* [DATA SUPPLIED]:
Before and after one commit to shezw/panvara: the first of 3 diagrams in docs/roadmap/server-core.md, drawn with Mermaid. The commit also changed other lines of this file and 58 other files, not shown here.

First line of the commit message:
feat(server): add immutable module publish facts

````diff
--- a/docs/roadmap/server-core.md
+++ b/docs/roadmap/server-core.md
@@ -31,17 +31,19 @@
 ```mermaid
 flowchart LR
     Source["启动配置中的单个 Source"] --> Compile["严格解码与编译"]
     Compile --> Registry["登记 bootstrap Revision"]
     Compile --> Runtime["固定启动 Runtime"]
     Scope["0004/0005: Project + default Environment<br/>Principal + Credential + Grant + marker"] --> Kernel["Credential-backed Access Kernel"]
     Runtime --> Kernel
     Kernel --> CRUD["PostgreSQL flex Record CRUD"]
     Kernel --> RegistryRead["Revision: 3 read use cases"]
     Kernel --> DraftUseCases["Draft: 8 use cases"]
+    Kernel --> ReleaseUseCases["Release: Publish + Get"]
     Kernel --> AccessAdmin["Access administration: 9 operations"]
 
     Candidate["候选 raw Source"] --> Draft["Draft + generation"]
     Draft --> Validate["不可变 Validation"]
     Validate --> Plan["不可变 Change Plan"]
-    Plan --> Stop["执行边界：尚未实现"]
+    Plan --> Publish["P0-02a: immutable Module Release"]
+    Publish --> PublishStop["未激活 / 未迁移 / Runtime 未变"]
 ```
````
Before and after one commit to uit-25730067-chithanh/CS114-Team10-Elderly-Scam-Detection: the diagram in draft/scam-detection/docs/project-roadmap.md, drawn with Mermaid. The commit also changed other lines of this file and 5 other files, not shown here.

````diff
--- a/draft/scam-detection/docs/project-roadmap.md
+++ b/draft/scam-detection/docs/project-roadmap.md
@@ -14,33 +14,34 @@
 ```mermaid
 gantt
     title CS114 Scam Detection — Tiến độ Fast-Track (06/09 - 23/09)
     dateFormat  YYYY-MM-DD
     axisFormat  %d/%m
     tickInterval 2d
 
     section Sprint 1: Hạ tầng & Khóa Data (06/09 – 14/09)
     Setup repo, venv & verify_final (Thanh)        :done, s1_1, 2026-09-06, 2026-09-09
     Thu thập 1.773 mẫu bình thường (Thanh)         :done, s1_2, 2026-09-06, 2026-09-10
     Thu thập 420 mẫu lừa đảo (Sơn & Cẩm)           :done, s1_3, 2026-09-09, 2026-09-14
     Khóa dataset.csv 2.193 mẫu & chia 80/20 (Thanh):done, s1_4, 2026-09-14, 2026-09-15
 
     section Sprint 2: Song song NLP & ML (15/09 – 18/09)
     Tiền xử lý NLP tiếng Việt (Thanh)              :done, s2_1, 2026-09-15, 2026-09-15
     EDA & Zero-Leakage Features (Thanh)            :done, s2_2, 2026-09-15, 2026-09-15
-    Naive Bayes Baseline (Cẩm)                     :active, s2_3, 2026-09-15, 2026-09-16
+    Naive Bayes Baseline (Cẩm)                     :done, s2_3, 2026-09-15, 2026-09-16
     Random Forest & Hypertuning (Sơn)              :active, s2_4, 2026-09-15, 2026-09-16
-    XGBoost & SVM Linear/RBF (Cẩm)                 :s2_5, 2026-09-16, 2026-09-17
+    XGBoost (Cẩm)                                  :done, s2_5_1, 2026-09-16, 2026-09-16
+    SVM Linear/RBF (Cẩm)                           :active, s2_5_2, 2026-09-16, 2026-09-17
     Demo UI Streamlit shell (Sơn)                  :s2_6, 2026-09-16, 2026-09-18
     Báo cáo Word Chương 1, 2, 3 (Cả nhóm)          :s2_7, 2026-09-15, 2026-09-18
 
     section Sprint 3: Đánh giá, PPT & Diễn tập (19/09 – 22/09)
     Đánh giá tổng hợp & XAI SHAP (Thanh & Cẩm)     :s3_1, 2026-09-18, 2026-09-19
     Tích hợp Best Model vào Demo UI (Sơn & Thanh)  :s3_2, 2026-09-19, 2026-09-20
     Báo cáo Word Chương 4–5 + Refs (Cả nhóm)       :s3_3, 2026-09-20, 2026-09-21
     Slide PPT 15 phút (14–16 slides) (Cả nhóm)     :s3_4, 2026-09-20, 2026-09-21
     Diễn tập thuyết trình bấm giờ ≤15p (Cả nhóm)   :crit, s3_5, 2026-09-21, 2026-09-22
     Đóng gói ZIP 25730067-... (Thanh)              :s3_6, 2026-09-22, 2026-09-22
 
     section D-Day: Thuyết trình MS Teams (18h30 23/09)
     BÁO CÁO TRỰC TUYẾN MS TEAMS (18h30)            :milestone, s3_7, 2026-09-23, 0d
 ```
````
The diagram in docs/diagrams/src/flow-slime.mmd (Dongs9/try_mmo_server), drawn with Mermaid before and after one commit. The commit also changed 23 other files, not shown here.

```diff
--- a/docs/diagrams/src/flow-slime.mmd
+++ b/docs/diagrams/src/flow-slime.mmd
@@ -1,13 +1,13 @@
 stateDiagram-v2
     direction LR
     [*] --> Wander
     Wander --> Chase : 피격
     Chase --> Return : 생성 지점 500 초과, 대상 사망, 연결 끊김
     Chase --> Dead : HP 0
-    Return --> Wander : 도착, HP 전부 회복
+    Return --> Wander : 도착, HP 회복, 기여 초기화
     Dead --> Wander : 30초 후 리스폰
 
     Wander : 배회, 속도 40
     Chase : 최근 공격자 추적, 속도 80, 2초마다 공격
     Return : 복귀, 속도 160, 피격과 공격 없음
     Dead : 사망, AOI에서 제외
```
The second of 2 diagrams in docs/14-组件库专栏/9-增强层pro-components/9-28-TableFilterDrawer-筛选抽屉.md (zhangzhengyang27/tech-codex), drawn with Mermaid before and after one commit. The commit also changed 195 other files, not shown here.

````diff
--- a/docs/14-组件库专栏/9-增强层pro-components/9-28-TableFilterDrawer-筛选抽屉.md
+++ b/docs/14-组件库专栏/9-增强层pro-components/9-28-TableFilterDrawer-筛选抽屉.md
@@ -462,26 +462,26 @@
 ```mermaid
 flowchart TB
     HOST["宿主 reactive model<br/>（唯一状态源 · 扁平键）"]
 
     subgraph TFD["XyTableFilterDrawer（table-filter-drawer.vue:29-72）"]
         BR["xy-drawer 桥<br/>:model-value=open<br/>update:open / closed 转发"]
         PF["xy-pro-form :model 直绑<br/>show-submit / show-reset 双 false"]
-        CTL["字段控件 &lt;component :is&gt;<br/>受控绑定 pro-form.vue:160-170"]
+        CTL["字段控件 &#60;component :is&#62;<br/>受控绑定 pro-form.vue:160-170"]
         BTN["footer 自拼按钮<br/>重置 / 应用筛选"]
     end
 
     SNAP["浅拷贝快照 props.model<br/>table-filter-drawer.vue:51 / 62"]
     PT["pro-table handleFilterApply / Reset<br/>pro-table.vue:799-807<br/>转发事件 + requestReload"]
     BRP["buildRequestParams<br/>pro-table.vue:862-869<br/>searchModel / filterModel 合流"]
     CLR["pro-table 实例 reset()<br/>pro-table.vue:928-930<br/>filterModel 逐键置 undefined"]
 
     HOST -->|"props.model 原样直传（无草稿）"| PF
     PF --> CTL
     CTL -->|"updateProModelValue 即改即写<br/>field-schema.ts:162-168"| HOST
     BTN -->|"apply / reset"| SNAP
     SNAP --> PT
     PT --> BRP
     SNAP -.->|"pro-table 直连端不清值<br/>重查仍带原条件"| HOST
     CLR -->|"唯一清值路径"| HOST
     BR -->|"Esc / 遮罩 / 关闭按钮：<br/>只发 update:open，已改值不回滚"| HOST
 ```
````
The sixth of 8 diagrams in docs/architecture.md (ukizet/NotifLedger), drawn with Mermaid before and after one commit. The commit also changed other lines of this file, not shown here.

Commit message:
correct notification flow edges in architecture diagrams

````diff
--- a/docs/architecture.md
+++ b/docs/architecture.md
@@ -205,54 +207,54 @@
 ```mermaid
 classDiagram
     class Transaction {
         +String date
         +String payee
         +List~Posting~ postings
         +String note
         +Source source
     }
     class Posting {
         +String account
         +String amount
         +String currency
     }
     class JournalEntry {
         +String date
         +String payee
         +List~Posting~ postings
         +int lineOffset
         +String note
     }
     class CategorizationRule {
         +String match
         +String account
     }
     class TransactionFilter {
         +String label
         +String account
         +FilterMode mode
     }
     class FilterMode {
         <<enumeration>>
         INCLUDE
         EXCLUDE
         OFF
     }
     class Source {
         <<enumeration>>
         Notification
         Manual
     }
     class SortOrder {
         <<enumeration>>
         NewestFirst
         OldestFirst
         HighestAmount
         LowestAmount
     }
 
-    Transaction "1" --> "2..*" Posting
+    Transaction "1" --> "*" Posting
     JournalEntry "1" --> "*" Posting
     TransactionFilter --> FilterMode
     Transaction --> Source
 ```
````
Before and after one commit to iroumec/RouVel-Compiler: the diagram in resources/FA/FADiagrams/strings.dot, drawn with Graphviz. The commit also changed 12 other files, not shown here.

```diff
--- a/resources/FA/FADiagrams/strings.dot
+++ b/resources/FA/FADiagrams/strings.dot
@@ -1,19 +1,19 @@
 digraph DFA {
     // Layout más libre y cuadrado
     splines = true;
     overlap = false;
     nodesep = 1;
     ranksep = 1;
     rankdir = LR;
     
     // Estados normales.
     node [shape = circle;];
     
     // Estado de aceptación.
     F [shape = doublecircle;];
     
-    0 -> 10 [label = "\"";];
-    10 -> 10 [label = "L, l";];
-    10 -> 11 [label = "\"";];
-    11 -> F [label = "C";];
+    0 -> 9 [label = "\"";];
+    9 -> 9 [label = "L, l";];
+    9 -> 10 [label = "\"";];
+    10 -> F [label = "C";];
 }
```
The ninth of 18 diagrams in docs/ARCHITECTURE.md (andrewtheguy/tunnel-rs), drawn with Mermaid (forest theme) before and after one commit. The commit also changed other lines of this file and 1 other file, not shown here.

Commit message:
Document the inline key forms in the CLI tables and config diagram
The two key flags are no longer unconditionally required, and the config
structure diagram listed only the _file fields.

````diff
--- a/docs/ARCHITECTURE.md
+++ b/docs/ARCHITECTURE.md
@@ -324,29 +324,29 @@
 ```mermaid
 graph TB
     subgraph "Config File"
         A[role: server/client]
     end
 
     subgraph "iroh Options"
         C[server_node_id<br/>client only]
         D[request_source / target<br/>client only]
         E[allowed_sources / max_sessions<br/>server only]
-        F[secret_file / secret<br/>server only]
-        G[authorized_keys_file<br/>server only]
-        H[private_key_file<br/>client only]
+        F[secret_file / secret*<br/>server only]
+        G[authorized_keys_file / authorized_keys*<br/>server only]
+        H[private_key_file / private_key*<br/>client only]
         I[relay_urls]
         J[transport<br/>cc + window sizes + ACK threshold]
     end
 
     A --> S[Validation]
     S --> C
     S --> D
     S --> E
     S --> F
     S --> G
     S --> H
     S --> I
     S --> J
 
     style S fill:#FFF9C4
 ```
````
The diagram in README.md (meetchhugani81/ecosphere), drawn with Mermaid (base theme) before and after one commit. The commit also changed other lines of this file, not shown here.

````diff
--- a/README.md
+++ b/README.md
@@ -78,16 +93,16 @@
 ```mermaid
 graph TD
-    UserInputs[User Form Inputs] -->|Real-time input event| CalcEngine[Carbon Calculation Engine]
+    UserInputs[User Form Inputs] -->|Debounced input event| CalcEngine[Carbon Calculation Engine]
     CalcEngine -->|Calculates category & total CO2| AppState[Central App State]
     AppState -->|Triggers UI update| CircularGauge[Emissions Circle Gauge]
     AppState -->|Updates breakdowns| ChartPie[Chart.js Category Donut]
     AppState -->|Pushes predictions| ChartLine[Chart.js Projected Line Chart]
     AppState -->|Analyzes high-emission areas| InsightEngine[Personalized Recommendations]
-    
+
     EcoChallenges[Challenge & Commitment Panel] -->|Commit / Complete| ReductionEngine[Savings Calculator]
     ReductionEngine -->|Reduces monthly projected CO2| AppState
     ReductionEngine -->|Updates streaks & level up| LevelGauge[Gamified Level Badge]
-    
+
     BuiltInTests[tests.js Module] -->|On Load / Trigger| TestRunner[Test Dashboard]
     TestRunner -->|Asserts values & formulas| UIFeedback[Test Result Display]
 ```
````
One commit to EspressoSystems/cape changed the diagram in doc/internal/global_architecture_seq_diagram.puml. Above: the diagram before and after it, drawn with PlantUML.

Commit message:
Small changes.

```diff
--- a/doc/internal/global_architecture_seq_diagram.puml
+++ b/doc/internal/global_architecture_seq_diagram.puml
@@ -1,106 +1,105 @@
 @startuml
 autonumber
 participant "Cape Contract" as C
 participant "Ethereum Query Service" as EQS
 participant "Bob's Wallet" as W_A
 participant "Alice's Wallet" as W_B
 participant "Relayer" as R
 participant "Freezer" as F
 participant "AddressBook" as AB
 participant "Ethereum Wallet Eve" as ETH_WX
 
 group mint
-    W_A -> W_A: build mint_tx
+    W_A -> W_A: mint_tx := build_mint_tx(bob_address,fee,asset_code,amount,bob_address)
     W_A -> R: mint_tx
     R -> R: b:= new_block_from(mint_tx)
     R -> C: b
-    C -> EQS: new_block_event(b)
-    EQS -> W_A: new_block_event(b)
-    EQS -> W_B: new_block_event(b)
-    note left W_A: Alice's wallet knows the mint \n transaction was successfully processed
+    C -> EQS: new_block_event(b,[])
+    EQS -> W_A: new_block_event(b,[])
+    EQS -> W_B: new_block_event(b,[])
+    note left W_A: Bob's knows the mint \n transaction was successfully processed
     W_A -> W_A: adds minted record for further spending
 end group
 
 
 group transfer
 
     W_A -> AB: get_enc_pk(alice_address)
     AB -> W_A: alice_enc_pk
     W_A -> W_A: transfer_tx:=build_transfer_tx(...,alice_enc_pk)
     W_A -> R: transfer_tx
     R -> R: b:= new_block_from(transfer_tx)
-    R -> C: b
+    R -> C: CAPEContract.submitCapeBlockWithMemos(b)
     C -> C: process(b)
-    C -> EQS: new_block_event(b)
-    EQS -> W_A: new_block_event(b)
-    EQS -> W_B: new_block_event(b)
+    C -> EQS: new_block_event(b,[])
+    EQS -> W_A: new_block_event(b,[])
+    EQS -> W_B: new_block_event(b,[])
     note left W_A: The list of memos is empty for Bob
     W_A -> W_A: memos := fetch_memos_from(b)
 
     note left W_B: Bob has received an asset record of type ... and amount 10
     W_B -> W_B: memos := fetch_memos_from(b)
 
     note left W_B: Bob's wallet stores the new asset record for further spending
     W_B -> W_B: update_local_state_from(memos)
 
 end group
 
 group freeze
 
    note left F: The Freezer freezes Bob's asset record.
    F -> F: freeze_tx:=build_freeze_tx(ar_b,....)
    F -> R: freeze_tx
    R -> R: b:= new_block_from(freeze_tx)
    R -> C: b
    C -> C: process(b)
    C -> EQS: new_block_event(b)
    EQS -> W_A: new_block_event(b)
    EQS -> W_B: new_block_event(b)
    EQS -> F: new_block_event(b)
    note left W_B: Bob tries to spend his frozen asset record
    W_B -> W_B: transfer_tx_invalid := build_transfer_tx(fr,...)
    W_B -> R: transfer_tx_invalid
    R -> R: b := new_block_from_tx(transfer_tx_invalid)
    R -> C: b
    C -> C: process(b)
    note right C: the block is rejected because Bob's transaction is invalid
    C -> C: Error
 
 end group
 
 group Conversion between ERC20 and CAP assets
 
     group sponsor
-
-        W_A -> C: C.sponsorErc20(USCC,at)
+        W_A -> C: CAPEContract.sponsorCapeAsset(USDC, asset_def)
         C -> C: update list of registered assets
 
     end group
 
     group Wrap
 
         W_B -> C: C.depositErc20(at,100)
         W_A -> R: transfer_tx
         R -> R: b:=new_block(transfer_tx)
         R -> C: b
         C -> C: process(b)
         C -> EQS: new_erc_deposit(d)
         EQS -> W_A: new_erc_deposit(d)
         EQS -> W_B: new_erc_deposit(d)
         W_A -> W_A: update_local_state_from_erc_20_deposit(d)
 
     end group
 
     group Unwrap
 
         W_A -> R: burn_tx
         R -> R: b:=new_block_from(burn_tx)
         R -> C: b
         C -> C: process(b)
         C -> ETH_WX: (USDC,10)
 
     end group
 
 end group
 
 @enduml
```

* [REQUIRED WORK]:
Where does the word "组件库专栏" appear in the listing? List each line that holds it.

* [SOLUTION]:
The second of 2 diagrams in docs/14-组件库专栏/9-增强层pro-components/9-28-TableFilterDrawer-筛选抽屉.md (zhangzhengyang27/tech-codex), drawn with Mermaid before and after one commit. The commit also changed 195 other files, not shown here.
--- a/docs/14-组件库专栏/9-增强层pro-components/9-28-TableFilterDrawer-筛选抽屉.md
+++ b/docs/14-组件库专栏/9-增强层pro-components/9-28-TableFilterDrawer-筛选抽屉.md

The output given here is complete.